## WORK REQUIRED:
Across the entries that follow, how many lines have the word "remove" in them? Give only the number.
┌──
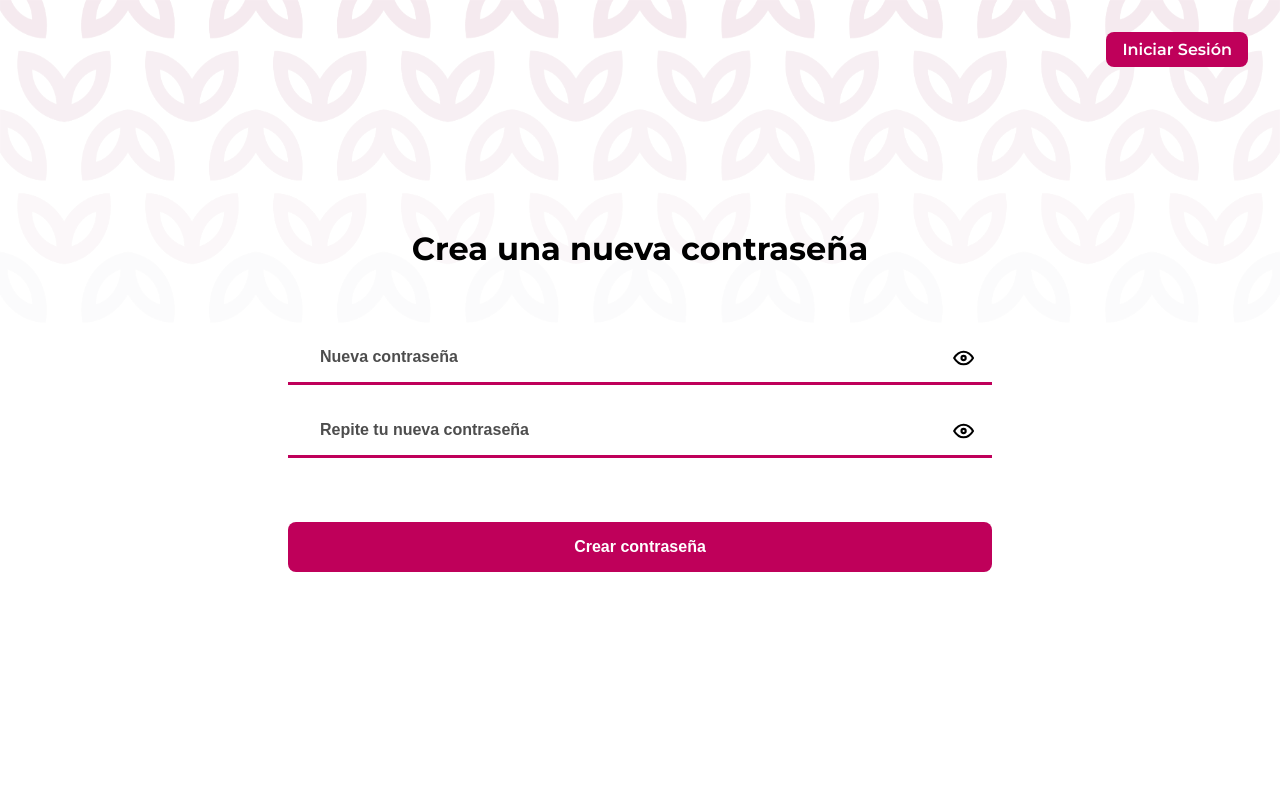
After one commit to Emcahell/imaf-project, a PHP site: page /pages/auth/recover-password.html in a window 1280 px wide. The commit adds this page. Run offline with PHP 8.4, Linux system fonts and the light colour scheme.

Commit message:
page recover password

```diff
--- /dev/null
+++ b/pages/auth/recover-password.html
@@ -0,0 +1,33 @@
+<!DOCTYPE html>
+<html lang="es">
+<head>
+  <meta charset="UTF-8">
+  <meta name="viewport" content="width=device-width, initial-scale=1.0">
+  <link rel="stylesheet" href="../../styles/recover-password.css">
+  <script src="/scripts/show-pass.js" defer></script>
+  <title>Recuperar Contraseña</title>
+</head>
+<body>
+  <a class="back-login" href="/index.html">Iniciar Sesión</a>
+  <form action="#">
+    <h1>Crea una nueva contraseña</h1>
+    <div class="box-input">
+      <div class="box-input-password">
+        <input type="password" name="password" id="password1" placeholder="Nueva contraseña" required>
+        <div class="box-eye">
+          <svg  xmlns="http://www.w3.org/2000/svg"  width="24"  height="24"  viewBox="0 0 24 24"  fill="none"  stroke="currentColor"  stroke-width="2"  stroke-linecap="round"  stroke-linejoin="round"  class="icon icon-tabler icons-tabler-outline icon-eye icon-tabler-eye"><path stroke="none" d="M0 0h24v24H0z" fill="none"/><path d="M10 12a2 2 0 1 0 4 0a2 2 0 0 0 -4 0" /><path d="M21 12c-2.4 4 -5.4 6 -9 6c-3.6 0 -6.6 -2 -9 -6c2.4 -4 5.4 -6 9 -6c3.6 0 6.6 2 9 6" /></svg>
+        <svg  xmlns="http://www.w3.org/2000/svg"  width="24"  height="24"  viewBox="0 0 24 24"  fill="none"  stroke="currentColor"  stroke-width="2"  stroke-linecap="round"  stroke-linejoin="round"  class="icon icon-tabler icons-tabler-outline icon-eye icon-tabler-eye-off"><path stroke="none" d="M0 0h24v24H0z" fill="none"/><path d="M10.585 10.587a2 2 0 0 0 2.829 2.828" /><path d="M16.681 16.673a8.717 8.717 0 0 1 -4.681 1.327c-3.6 0 -6.6 -2 -9 -6c1.272 -2.12 2.712 -3.678 4.32 -4.674m2.86 -1.146a9.055 9.055 0 0 1 1.82 -.18c3.6 0 6.6 2 9 6c-.666 1.11 -1.379 2.067 -2.138 2.87" /><path d="M3 3l18 18" /></svg>
+      </div>
+      </div>
+      <div class="box-input-password">
+        <input type="password" name="password" id="password2" placeholder="Repite tu nueva contraseña" required>
+        <div class="box-eye">
+          <svg  xmlns="http://www.w3.org/2000/svg"  width="24"  height="24"  viewBox="0 0 24 24"  fill="none"  stroke="currentColor"  stroke-width="2"  stroke-linecap="round"  stroke-linejoin="round"  class="icon icon-tabler icons-tabler-outline icon-eye icon-tabler-eye"><path stroke="none" d="M0 0h24v24H0z" fill="none"/><path d="M10 12a2 2 0 1 0 4 0a2 2 0 0 0 -4 0" /><path d="M21 12c-2.4 4 -5.4 6 -9 6c-3.6 0 -6.6 -2 -9 -6c2.4 -4 5.4 -6 9 -6c3.6 0 6.6 2 9 6" /></svg>
+          <svg  xmlns="http://www.w3.org/2000/svg"  width="24"  height="24"  viewBox="0 0 24 24"  fill="none"  stroke="currentColor"  stroke-width="2"  stroke-linecap="round"  stroke-linejoin="round"  class="icon icon-tabler icons-tabler-outline icon-eye icon-tabler-eye-off"><path stroke="none" d="M0 0h24v24H0z" fill="none"/><path d="M10.585 10.587a2 2 0 0 0 2.829 2.828" /><path d="M16.681 16.673a8.717 8.717 0 0 1 -4.681 1.327c-3.6 0 -6.6 -2 -9 -6c1.272 -2.12 2.712 -3.678 4.32 -4.674m2.86 -1.146a9.055 9.055 0 0 1 1.82 -.18c3.6 0 6.6 2 9 6c-.666 1.11 -1.379 2.067 -2.138 2.87" /><path d="M3 3l18 18" /></svg>
+        </div>
+      </div>
+    </div>
+    <button id="btn-confirmar">Crear contraseña</button>
+  </form>
+</body>
+</html>
--- /dev/null
+++ b/scripts/show-pass.js
@@ -0,0 +1,31 @@
+const eyeIcons = document.querySelectorAll('.icon-tabler-eye');
+const eyeOffIcons = document.querySelectorAll('.icon-tabler-eye-off');
+const passwordInputs = document.querySelectorAll('input[type="password"]');
+
+function togglePasswordVisibility(index) {
+  if (eyeIcons[index].classList.contains('block')) {
+    passwordInputs[index].type = 'text';
+    eyeIcons[index].classList.remove('block');
+    eyeIcons[index].classList.add('none');
+    eyeOffIcons[index].classList.remove('none');
+    eyeOffIcons[index].classList.add('block');
+  } else {
+    passwordInputs[index].type = 'password';
+    eyeIcons[index].classList.remove('none');
+    eyeIcons[index].classList.add('block');
+    eyeOffIcons[index].classList.remove('block');
+    eyeOffIcons[index].classList.add('none');
+  }
+}
+
+eyeIcons.forEach((eyeIcon, index) => {
+  eyeIcon.addEventListener('click', () => {
+    togglePasswordVisibility(index);
+  });
+});
+
+eyeOffIcons.forEach((eyeOffIcon, index) => {
+  eyeOffIcon.addEventListener('click', () => {
+    togglePasswordVisibility(index);
+  });
+});
--- a/styles/globals.css
+++ b/styles/globals.css
@@ -30,8 +30,8 @@
 }
 
 .icon {
-    width: 1.875rem;
-    height: 1.875rem;
+    width: 1.575rem;
+    height: 1.575rem;
 }
 body{
     font-weight: 600;
--- /dev/null
+++ b/styles/recover-password.css
@@ -0,0 +1,139 @@
+@import url(/styles/globals.css);
+
+* {
+  box-sizing: border-box;
+  margin: 0;
+  padding: 0;
+}
+
+body {
+  background-image: url(/assets/recursos/hojas-arriba.png);
+  background-size: 100% 100%;
+  background-repeat: no-repeat;
+  background-position: center;
+  background-attachment: fixed;
+  font-family: 'Montserrat', sans-serif;
+  display: flex;
+  align-items: center;
+  flex-direction: column;
+  min-height: 100vh;
+}
+
+.back-login {
+  position: absolute;
+  top: 2rem;
+  right: 2rem;
+  padding: .5rem 1rem;
+  border-radius: 0.5rem;
+  color: #fff;
+  text-decoration: none;
+  background-color: var(--color-pink-buttons);
+}
+
+form {
+  display: flex;
+  flex-direction: column;
+  align-items: center;
+  justify-content: center;
+  width: 60%;
+  height: 100vh;
+  padding: 0 2rem;
+  z-index: 10;
+}
+
+.box-input {
+  position: relative;
+  display: flex;
+  flex-direction: column;
+  align-items: center;
+  gap: 20px;
+  width: 100%;
+  margin: 4rem 0 4rem 0;
+}
+
+.box-input-password {
+  position: relative;
+  width: 100%;
+}
+
+/* .box-eye {
+
+} */
+
+.icon-tabler-eye{
+  display: block;
+  position: absolute;
+  top: 50%;
+  right: 1rem;
+  transform: translateY(-50%);
+  cursor: pointer;
+}
+
+.icon-tabler-eye-off{
+  display: none;
+  position: absolute;
+  top: 50%;
+  right: 1rem;
+  transform: translateY(-50%);
+  cursor: pointer;
+}
+
+.box-input input {
+  width: 100%;
+  padding: 1rem 2rem;
+  background-color: #fff;
+  border: none;
+  border-bottom: 3px solid var(--color-pink-buttons);
+  font-size: 1rem;
+}
+input:focus {
+  outline: none;
+  border-radius: 0.5rem;
+  border: 1px solid var(--color-pink-buttons);
+  box-shadow: 0 0 5px var(--color-light-pink-shadow);
+}
+input::placeholder {
+  color: var(--color-gray-titles);
+  font-weight: bold;
+  font-size: 1rem;
+}
+
+button {
+  width: 100%;
+  padding: 1rem 2rem;
+  background-color: var(--color-pink-buttons);
+  color: #fff;
+  border: none;
+  border-radius: .5rem;
+  font-size: 1rem;
+  font-weight: bold;
+  cursor: pointer;
+  transition: all 0.1s ease;
+}
+button:hover {
+  background-color: var(--color-pink-hover);
+  box-shadow: 0 0 5px var(--color-light-pink-shadow);
+}
+
+.none{
+  display: none;
+}
+
+.block{
+  display: block;
+}
+
+/* MEDIA QUERYS */
+
+@media (max-width: 400px) {
+  body {
+    font-size: 0.7rem;
+  }
+  form {
+    width: 100%;
+  }
+  .icon {
+    width: 1.5rem;
+    height: 1.5rem;
+  }
+}
```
└──
## TASK RESPONSE:
4